Veterans Affairs regional offices in different states, including Texas, are less likely to give soldiers and veterans benefits for post-traumatic stress disorder if their claims give sexual trauma as the cause. Although the overall number of approved PTSD claims for male and female victims of sexual assault or harassment increased in 2012, troops often fare better in getting VA benefits when they list other causes for PTSD.
VA offices in different regions are responsible for making the decisions on whether to approve PTSD claims. Different VA offices see a significantly smaller number of sexual trauma-related PTSD claims than combat-related PTSD claims. In certain parts of California and Tennessee, the number of sexual trauma claims that were approved went up in 2012. Regional offices in other states, such as Michigan and Minnesota, have seen lower approval rates.
In the military, sexual trauma is defined as sexual activity between two or more people where one individual is forced to perform sexual acts against his or her will. When making claims of personal or sexual trauma, claimants often have to provide information on how the sexual or physical assault or domestic battery resulted in physical, mental or emotional harm.

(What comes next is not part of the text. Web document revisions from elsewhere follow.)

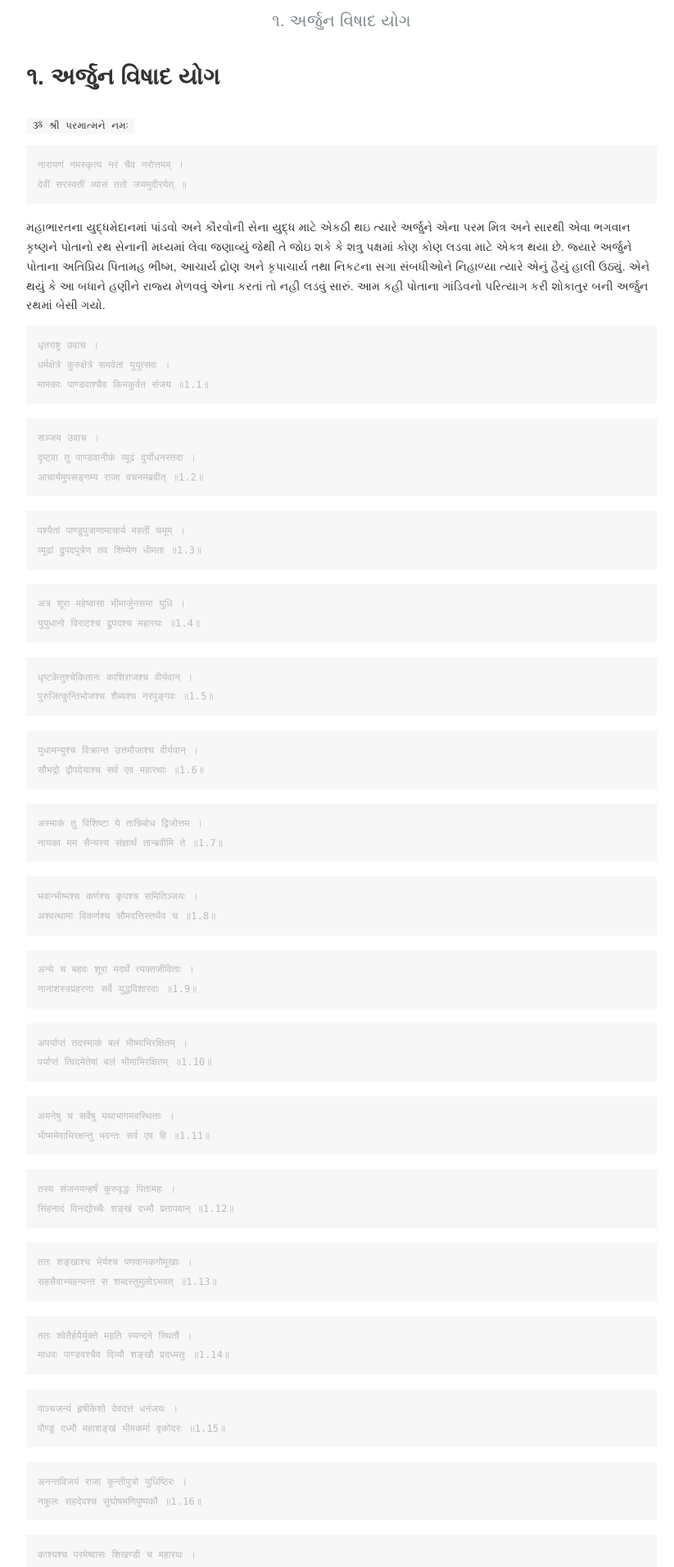
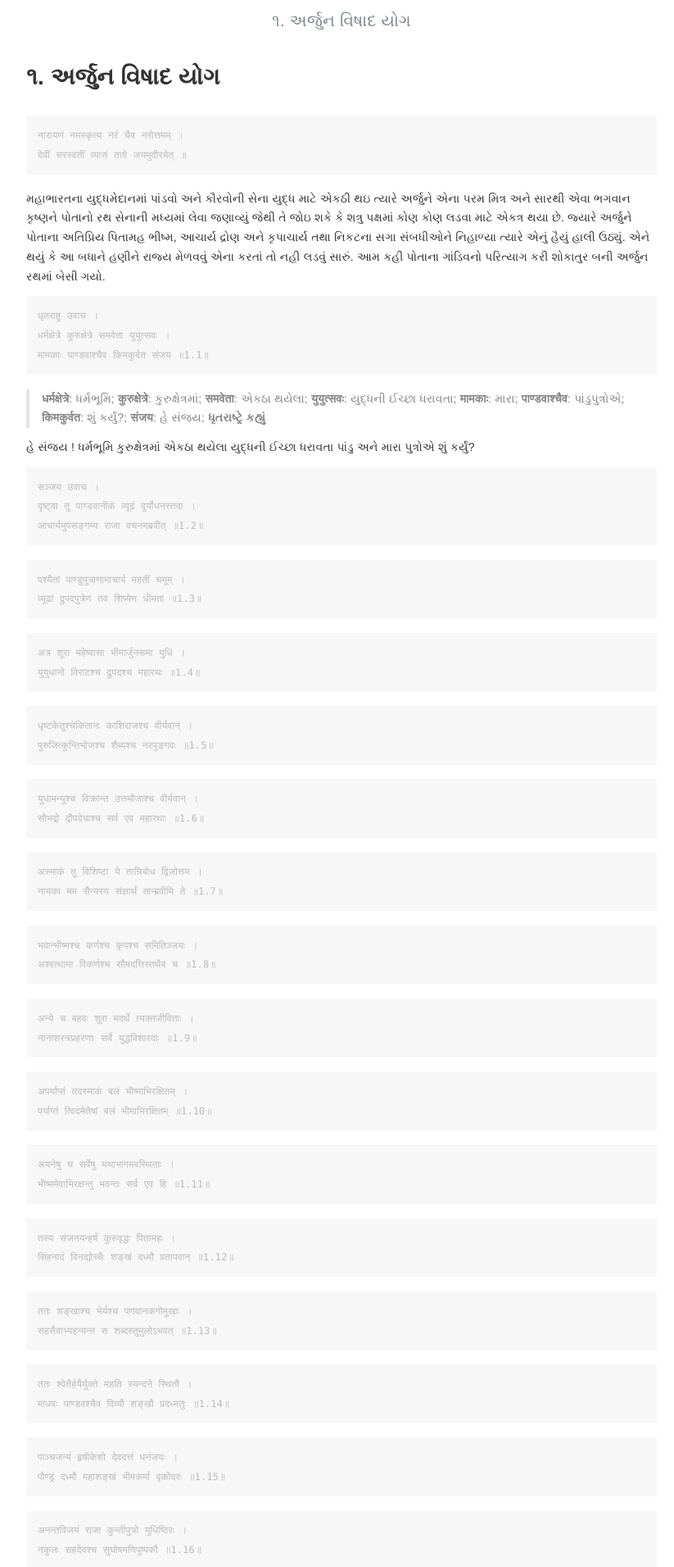
Before and after one commit to bhaveshpp/gita, a Jekyll site: the page built from _adhyay/adhyay1.md, in a window 1280 px wide. Shown: the top 1911 px of the page at 82% size, without its empty margins (223-1046 px from the left). Built offline with Jekyll 4.4.1, drawn with Linux system fonts in a browser that asks for light colours; some of the changed text lies outside the part shown.

Commit message:
add translateion for 1.1

````diff
--- a/_adhyay/adhyay1.md
+++ b/_adhyay/adhyay1.md
@@ -6,8 +6,6 @@ category: Jekyll
 layout: post
 permalink: adhyay/1
 ---
-
-`ૐ શ્રી પરમાત્મને નમઃ`
 
 ```
 नारायणं नमस्कृत्य नरं चैव नरोत्तमम् ।
@@ -21,7 +19,10 @@ permalink: adhyay/1
 धर्मक्षेत्रे कुरुक्षेत्रे समवेता युयुत्सवः ।
 मामकाः पाण्डवाश्चैव किमकुर्वत संजय ॥1.1॥
 ```
->
+> **धर्मक्षेत्रे**: ધર્મભૂમિ; **कुरुक्षेत्रे**: કુરુક્ષેત્રમાં; **समवेता**: એકઠા થયેલા; **युयुत्सवः**: યુદ્ધની ઈચ્છા ધરાવતા; **मामकाः**: મારા; **पाण्डवाश्चैव**: પાંડુપુત્રોએ; **किमकुर्वत**: શું કર્યું?; **संजय**: હે સંજય;
+**ધૃતરાષ્ટ્રે કહ્યું**
+
+હે સંજય ! ધર્મભૂમિ કુરુક્ષેત્રમાં એકઠા થયેલા યુદ્ધની ઈચ્છા ધરાવતા પાંડુ અને મારા પુત્રોએ શું કર્યું?
 
 ```
 सञ्जय उवाच ।
@@ -308,3 +309,6 @@ permalink: adhyay/1
 ૐ तत्सदिति श्रीमद्भगवद्गीतासूपनिषत्सु ब्रह्मविद्यायां योगशास्त्रे ।
 श्रीकृष्णार्जुनसंवादे अर्जुनविषादयोगो नाम प्रथमोऽध्याय ।।1।।
 ```
+
+`ૐ શ્રી પરમાત્મને નમઃ`
+`જય શ્રી કૃષ્ણ`
````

VA offices often investigate a PTSD claim based on sexual or personal trauma by looking into soldier’s record, history of duty assignments, counseling records and any documents related to the time that he or she served in the U.S. Army, Navy, Marines, Coast or National Guard or Air Force. They also look into hospital and police records related to the event and require the claimant to get a medical exam to prove the claim.
Source: Texas Veterans Commission, “Non-Combat PTSD – Military Sexual Trauma (MST)/Personal Trauma”
Source: CNN, “Report: Troops filing sexual trauma claims less likely to get PTSD benefits“, Greg Botelho, November 07, 2013